135compact.com       16mm film ultra compact cameras       Mamiya 16 Automatic

The first Mamiya 16 was released 1949, the model presented, a Mamiya 16 Automatic, was launched in 1959, a camera for all types of 16mm film
* (see below). It's a model with a meter, but it's in no way automatic inspite of its name, nevertheless it's easy to use. It has a very luminous, focussable lens and full manual control which is meter-assisted.

* 16mm film is a movie film format, as was 35mm film. In the early days it was cut from 35mm film and thus had perforations on one side (single perforation). Please note, that the perfs and their area of 35mm are bigger than those of modern 16mm film. As soon as 1923 Kodak introduced a set with camera, projector, tripod, screen and splicer (or was it a slitter?) aiming at amateurs. The new format was rapidly adopted by still camera producers to build smaller devices. The film usualy sits in a cartridge, but no standard has been established, many have 2 cassettes, one feeding and one taking. So every maker made his own system. Some, like Minolta, even sold a choice of readily available film cassettes. If you want to use your camera, you should at least have one (pair of) cassette(s).

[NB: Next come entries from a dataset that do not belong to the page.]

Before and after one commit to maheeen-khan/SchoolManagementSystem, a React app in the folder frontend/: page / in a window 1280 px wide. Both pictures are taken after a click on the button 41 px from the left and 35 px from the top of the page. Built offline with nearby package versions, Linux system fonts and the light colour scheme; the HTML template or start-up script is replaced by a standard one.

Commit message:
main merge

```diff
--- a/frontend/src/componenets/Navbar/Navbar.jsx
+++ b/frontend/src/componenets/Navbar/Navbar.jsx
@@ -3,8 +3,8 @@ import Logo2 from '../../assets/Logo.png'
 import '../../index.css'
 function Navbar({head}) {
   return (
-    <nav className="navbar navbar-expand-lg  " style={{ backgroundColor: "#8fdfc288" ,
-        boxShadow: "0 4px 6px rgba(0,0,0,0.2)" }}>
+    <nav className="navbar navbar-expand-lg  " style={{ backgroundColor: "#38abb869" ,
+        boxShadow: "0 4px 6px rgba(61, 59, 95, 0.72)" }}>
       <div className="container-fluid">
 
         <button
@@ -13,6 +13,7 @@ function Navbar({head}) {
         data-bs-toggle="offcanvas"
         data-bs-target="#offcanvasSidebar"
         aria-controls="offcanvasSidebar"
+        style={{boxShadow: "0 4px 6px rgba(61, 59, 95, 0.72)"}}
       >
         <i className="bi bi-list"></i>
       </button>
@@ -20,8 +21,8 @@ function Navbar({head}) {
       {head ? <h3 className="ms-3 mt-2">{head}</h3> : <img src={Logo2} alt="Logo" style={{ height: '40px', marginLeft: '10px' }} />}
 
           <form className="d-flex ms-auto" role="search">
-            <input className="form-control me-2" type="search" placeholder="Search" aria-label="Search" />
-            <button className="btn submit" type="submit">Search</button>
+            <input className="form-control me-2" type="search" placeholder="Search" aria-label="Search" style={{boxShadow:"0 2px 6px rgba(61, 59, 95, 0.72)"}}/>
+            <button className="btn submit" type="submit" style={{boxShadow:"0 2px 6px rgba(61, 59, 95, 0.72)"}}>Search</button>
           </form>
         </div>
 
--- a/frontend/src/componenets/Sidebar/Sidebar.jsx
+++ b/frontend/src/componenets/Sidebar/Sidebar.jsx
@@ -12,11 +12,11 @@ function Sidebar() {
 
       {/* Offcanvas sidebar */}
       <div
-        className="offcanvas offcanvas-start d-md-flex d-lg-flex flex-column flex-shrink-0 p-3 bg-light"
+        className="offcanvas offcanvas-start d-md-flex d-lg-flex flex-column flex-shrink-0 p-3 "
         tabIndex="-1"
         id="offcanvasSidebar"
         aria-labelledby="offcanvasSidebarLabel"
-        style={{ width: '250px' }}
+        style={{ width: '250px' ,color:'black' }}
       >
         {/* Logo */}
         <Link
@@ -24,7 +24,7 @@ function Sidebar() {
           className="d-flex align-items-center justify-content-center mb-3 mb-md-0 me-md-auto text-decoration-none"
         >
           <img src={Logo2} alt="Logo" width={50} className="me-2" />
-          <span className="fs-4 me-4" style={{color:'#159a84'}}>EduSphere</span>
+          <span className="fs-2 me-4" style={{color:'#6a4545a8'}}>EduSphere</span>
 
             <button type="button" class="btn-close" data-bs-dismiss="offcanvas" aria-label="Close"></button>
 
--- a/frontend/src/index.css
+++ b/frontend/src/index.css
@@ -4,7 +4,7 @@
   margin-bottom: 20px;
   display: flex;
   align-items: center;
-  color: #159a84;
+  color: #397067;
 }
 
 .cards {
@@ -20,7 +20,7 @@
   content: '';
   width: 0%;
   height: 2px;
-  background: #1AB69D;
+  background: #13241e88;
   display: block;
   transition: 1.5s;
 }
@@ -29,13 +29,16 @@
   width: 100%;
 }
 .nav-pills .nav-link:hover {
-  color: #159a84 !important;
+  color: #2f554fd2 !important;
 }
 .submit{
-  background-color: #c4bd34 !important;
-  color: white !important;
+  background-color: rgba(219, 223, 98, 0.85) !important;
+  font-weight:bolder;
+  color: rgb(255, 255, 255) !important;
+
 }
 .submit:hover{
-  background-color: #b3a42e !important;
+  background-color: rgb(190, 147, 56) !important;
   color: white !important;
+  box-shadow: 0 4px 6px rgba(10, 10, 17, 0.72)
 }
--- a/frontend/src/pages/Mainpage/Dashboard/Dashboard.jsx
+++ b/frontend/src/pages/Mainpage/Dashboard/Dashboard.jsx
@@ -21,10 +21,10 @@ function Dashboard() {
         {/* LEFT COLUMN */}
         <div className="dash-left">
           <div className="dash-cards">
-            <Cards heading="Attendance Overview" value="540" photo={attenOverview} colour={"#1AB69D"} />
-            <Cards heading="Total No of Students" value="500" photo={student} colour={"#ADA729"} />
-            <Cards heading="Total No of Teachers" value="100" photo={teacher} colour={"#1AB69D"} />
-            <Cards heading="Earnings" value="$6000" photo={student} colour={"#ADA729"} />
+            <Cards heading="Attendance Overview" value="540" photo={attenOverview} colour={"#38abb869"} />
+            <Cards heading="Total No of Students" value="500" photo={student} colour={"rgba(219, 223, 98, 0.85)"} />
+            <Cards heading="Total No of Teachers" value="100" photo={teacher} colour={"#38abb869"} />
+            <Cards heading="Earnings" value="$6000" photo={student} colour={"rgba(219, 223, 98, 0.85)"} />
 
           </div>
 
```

16mm film is still made. There is double perf, single perf and unperforated film. Check, which one suits your camera. Some need perfs to advance. Smaller picture formats can use double perf film, bigger ones would have the perfs (or sprockets) visible in the picture area. There is 10mm of usable space between the perfs of double perf film, 12.5mm to the side of single perf film. Film can also be s(p)lit from other formats like 120.

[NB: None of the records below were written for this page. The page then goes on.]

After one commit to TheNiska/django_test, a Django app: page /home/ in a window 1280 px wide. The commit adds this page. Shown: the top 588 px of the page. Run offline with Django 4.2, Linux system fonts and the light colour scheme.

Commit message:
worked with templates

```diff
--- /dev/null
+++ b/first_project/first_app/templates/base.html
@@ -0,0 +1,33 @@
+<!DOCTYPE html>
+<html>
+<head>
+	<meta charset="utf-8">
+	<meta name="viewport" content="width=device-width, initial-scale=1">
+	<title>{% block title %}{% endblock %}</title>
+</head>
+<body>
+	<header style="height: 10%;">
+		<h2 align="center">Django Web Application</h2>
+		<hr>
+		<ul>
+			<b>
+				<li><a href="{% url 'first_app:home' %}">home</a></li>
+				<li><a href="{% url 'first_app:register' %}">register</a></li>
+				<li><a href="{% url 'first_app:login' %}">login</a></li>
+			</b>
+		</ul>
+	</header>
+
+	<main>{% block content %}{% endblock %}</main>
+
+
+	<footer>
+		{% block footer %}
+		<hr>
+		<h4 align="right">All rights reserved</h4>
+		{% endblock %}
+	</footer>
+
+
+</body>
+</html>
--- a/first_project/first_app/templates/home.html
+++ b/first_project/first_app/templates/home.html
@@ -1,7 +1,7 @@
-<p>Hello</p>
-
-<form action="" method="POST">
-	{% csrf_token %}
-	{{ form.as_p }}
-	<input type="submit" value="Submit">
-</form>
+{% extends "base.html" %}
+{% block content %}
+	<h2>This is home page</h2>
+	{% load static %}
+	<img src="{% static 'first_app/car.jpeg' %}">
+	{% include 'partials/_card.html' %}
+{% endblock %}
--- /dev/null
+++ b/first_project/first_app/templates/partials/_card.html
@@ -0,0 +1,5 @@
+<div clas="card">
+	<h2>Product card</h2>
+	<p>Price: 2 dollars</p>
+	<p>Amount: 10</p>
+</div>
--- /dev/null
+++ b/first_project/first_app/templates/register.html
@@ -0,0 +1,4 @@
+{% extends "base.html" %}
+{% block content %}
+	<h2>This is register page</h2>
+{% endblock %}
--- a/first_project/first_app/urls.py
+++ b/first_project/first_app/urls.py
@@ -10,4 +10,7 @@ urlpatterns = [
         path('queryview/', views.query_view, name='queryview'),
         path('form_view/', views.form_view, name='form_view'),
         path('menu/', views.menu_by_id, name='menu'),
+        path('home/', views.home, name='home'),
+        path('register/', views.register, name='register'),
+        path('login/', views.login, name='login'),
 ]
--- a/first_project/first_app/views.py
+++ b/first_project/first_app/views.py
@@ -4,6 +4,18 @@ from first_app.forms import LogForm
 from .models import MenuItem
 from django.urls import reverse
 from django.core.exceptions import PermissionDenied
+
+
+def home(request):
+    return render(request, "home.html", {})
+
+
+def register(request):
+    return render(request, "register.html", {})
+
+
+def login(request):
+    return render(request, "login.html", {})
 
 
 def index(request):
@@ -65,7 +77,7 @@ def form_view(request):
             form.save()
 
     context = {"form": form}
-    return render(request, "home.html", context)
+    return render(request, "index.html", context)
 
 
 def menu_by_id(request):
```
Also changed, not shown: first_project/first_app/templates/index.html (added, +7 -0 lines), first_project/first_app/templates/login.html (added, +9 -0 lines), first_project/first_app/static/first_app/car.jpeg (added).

The camera's 
main features are:

25mm F2.8 coated Mamiya lens, F2.8-F16, min. focus 0.3m (!)
Shutter speeds: B, 1/5 - 1/200,
10x14mm picture format, can use all perfed or unferfed 16mm film
Size 108x48x30,  Weight 289 gr.
ISO 10-1600(!), foldable finder
with bright framelines and parallax marks, PC flash socket, tripod socket, built-in filter (yellow), can be changed

Some pictures of the camera:

The camera, case and strap..

The camera, ready. It's not as small as the original 16.

Camera front closed. Well protected and shutter blocked.

Back view. Viewer folded. Film advance on top right.

Seen from the top. Selenium meter to the right with ISO setting. You have to match the desired speed with the needle and the window towards the front will show the aperture (white numbers on black). Distance setting. Shutter release with cable release socket.
Speed setting. Film counter. Film advance and film type memo.

Seen from below. T
ripod socket. 2nd socket for grip. PC socket.

Left side. Film chamber opening, Slide the button up first, then press the tiny lever with a fingernail.

Right side. Accessory shoe and second tripod socket.

Camera open. Above the lens, to the left: camera opening slider, to the right: filter slider. Under the lens: access to filter chamber.

Filter slid before the lens. It's yellow (can be changed)

Viewer erected.

Camera film compartment open.
Mamiya sold its own film in double cartridges, but there were single and double cartridges which could be reloaded. The camera uses any type of 16mm film.

For more information about cartridges, please consult this page.

The film chamber.

Meter in the sun. The
desired speed should be matched with the  red needle.

Shutter set to B.

Size comparison with the original Mamiya 16.

This camera is very easy to use, slide it open, erect the viewer and it's ready.
Match the desired speed with the meter needle, control speed and aperture setting before pressing the shutter release. After taking a picture, you have to turn the advance wheel for film advance and shutter cocking. Putting a film is easy if you have a double cartridge, for reloadable cartriges it's a bit longer, you have to engage the film into the winding spool, advance to the first frame and that's it.

It's a very good full manual camera, meter-assisted for an easy use, with a very good lens, superb picture quality, good quality finish in a relatively small body. This camera feels very solid. It has a luminous lens. Picture results were good. It has 2 rare features: focussing down to 30cm without extra lenses and a B shutter. It's a good choice if you want a high quality, easy to use camera for 16mm film. It's smaller and lighter than its succesor, the Mamiya16 EE de luxe. It gives you full manual control.